WRAPPING Your Head Around Software Decisions

Alternative CRM Software Decisions

Wrapping Your Head Around Software Decisions

There are some nonprofit executives that I visit with that are bit overconfident when it comes to their software decision making ability. They tend to think that they can “google” their way to the best fit. Or, simply call a friend to secure a good software choice. While certainly that may be true for some rare situations, the overwhelming majority of software buyers cannot.

In fact, choosing the best CRM software to help your non-profit thrive is no easy task. It allows for no margin for error, it impacts so many stakeholders in your nonprofit, and it’s usually tacked onto your to do list with little reward. Further, to add insult to injury, the most frightening outcome of this choice is that it can stick with you for years and years after the selection has been made. This is why it may be wise to use a systematic approach like the highly successful WRAP method developed by Chip and Dan Heath to help find your best software fit. In this article, we take a quick look at how the “WRAP” approach  may be put into practice.

Widen Your Nonprofit Software Thoughts and Options 

The first step of the wrap method is to widen your viewpoint. Narrow framing may lead us to overlook options. I have found that many nonprofit executives pigeon hole their decisions with “whether or not” thinking . In contrast, widening your approach, you are able to uncover new options. And, when possible, you may consider options simultaneously through multitracking.  In other words, Think AND not OR.

As written before, it’s important to evaluate your software needs and requirements before going out to “demo” products aimlessly. Early on in the software selection project, it’s important to widen your discovery and open your perspective to all the important use cases which you may be dealing with now and want to be able to do better in the future.

For software selection projects, “widen” may simply mean being open minded to the fact that you should consider all your issues and don’t limit your mind when you begin the software search.

Reality Test Your CRM Software 

The best thing you can do for any idea is to put it to the test. Many ideas and software decisions too get considered only hypothetically before being implemented, but nothing is more reliable than past experience.
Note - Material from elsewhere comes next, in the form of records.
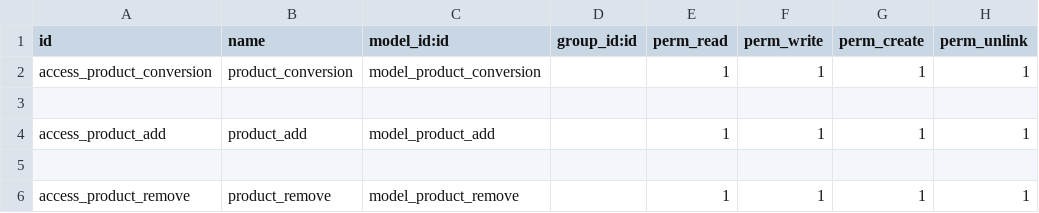
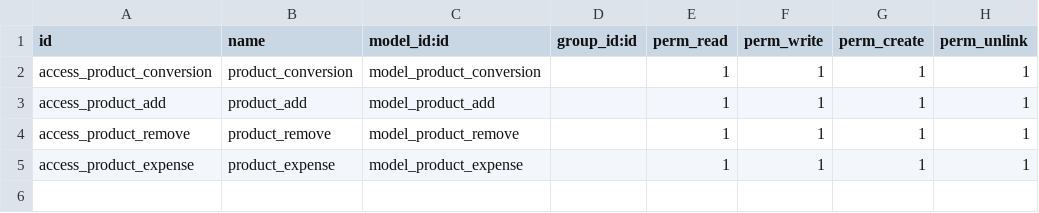
Before and after one commit to itsysamal/amal, a CSV file: product_conversion_management/security/ir.model.access.csv, drawn as a sheet.

```diff
--- a/product_conversion_management/security/ir.model.access.csv
+++ b/product_conversion_management/security/ir.model.access.csv
@@ -2,5 +2,4 @@ id,name,model_id:id,group_id:id,perm_read,perm_write,perm_create,perm_unlink
 access_product_conversion,product_conversion,model_product_conversion,,1,1,1,1
-
 access_product_add,product_add,model_product_add,,1,1,1,1
-
 access_product_remove,product_remove,model_product_remove,,1,1,1,1
+access_product_expense,product_expense,model_product_expense,,1,1,1,1
```
Also changed, not shown: 12 other files.
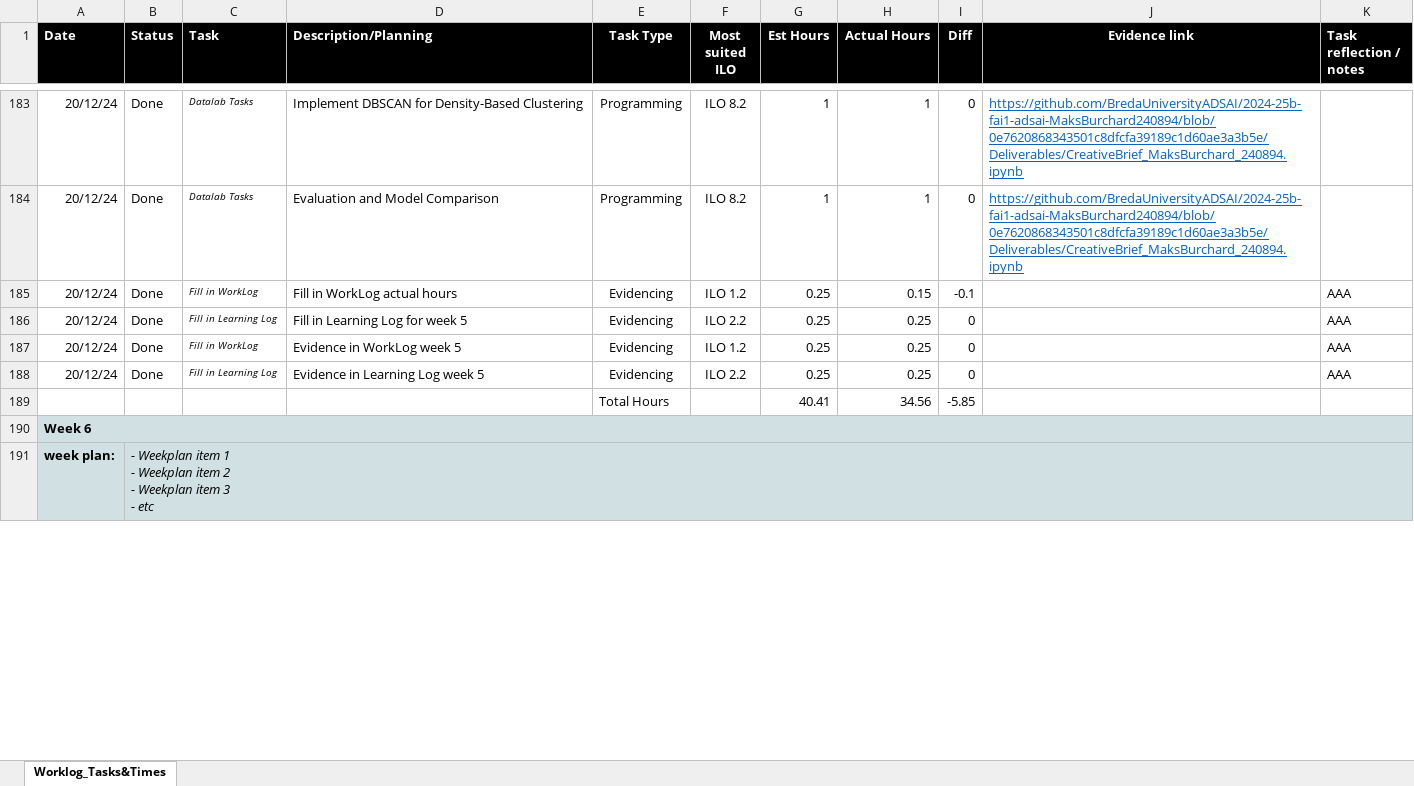
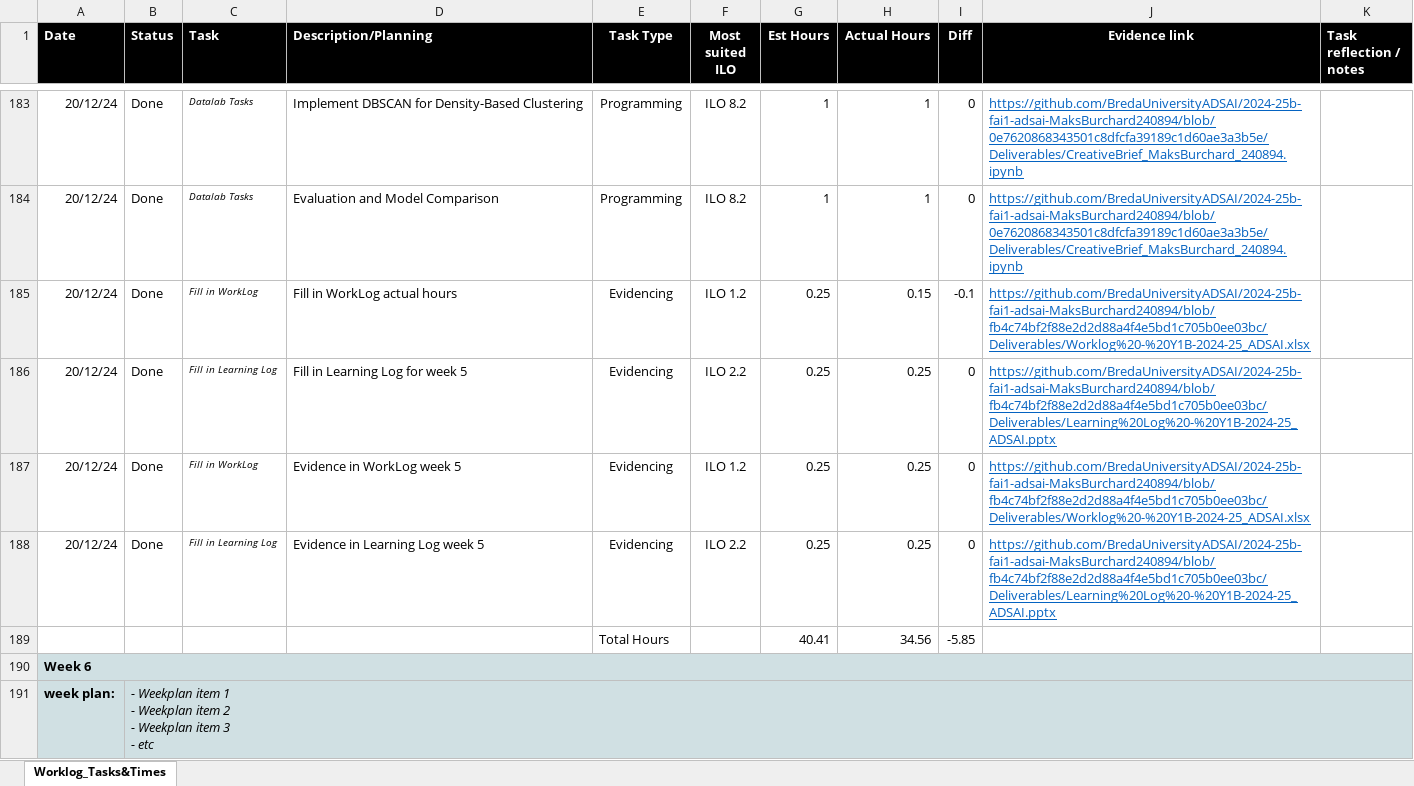
Before and after one commit to MaksBurchard240894/HFG7, an Excel workbook: Block B/Worklog - Y1B-2024-25_ADSAI.xlsx, sheet Worklog_Tasks&Times, drawn as a sheet; only a part is shown, gaps mark what is left out; values as stored, in another font and other column widths than the file's, no borders; conditional formats not drawn; the diff covers the shown part only; the diff names each change by its address in the sheet, - before the commit and + after, or states it on an @@ line.

```diff
--- a/Block B/Worklog - Y1B-2024-25_ADSAI.xlsx (sheet Worklog_Tasks&Times)
+++ b/Block B/Worklog - Y1B-2024-25_ADSAI.xlsx (sheet Worklog_Tasks&Times)
-J185 (Evidence link): (empty)
+J185 (Evidence link): https://github.com/BredaUniversityADSAI/2024-25b-fai1-adsai-MaksBurchard240894/blob/fb4c74bf2f88e2d2d88a4f4e5bd1c705b0ee03bc/Deliverables/Worklog%20-%20Y1B-2024-25_ADSAI.xlsx
-K185:K188 (Task reflection / notes): AAA
+K185:K188 (Task reflection / notes): (empty)
-J186 (Evidence link): (empty)
+J186 (Evidence link): https://github.com/BredaUniversityADSAI/2024-25b-fai1-adsai-MaksBurchard240894/blob/fb4c74bf2f88e2d2d88a4f4e5bd1c705b0ee03bc/Deliverables/Learning%20Log%20-%20Y1B-2024-25_ADSAI.pptx
-J187 (Evidence link): (empty)
+J187 (Evidence link): https://github.com/BredaUniversityADSAI/2024-25b-fai1-adsai-MaksBurchard240894/blob/fb4c74bf2f88e2d2d88a4f4e5bd1c705b0ee03bc/Deliverables/Worklog%20-%20Y1B-2024-25_ADSAI.xlsx
-J188 (Evidence link): (empty)
+J188 (Evidence link): https://github.com/BredaUniversityADSAI/2024-25b-fai1-adsai-MaksBurchard240894/blob/fb4c74bf2f88e2d2d88a4f4e5bd1c705b0ee03bc/Deliverables/Learning%20Log%20-%20Y1B-2024-25_ADSAI.pptx
```
Also changed, not shown: 3 added rows, 1 removed row and 93 edited cells elsewhere in this sheet, formulas that keep their value, Deliverables/Worklog - Y1B-2024-25_ADSAI.xlsx.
Therefore, using this approach in the software selection process, begins with testing to a certain degree that your issues are grounded in truth before “drop kicking” what you have in place now. Further, I encourage my clients (regardless of size) to try out the software and solutions in a small-scale to see if they work in the real world before commitment.

Further, testing your options might be achieved through a proof of concept situation where the vendor creates a solution to address your primary use cases with core functionality.

Testing your issues, doing a trial version of the software, and a proof of concept  lets you see and feel how a software can help solve your problems instead of relying on a sales pitches. Certainly, these options are not something you do to start the search, but when placed correctly in the process tends to add a tremendous amount of value.

So, test!

Attain Distance in Software Decisions 

This may be difficult for some and very easy for others. Attaining distance is a powerful step to take as it challenges your own confirmation bias. Here, it is recommended to take a step back and ask one simple question, if someone else had your same needs, what would you recommend they do.

In software decision-making, this means looking at the solutions you are using (or considering) and deciding if you would tell others non-profits to use the same things. This simple question adds objectivity to your thinking, and it can help you see if a software feature or issue might be causing more trouble than it is worth.

For most of us, short-term emotion tempts us to make choices that are bad in the long term. To avoid that, it is advised that we attain some distance by shifting perspective.

The next time you are faced with a software decision of any sort ask yourself, “What would I tell my best friend to do? Or, what would my successor do?”

Prepare to be Wrong in Your Software Choice 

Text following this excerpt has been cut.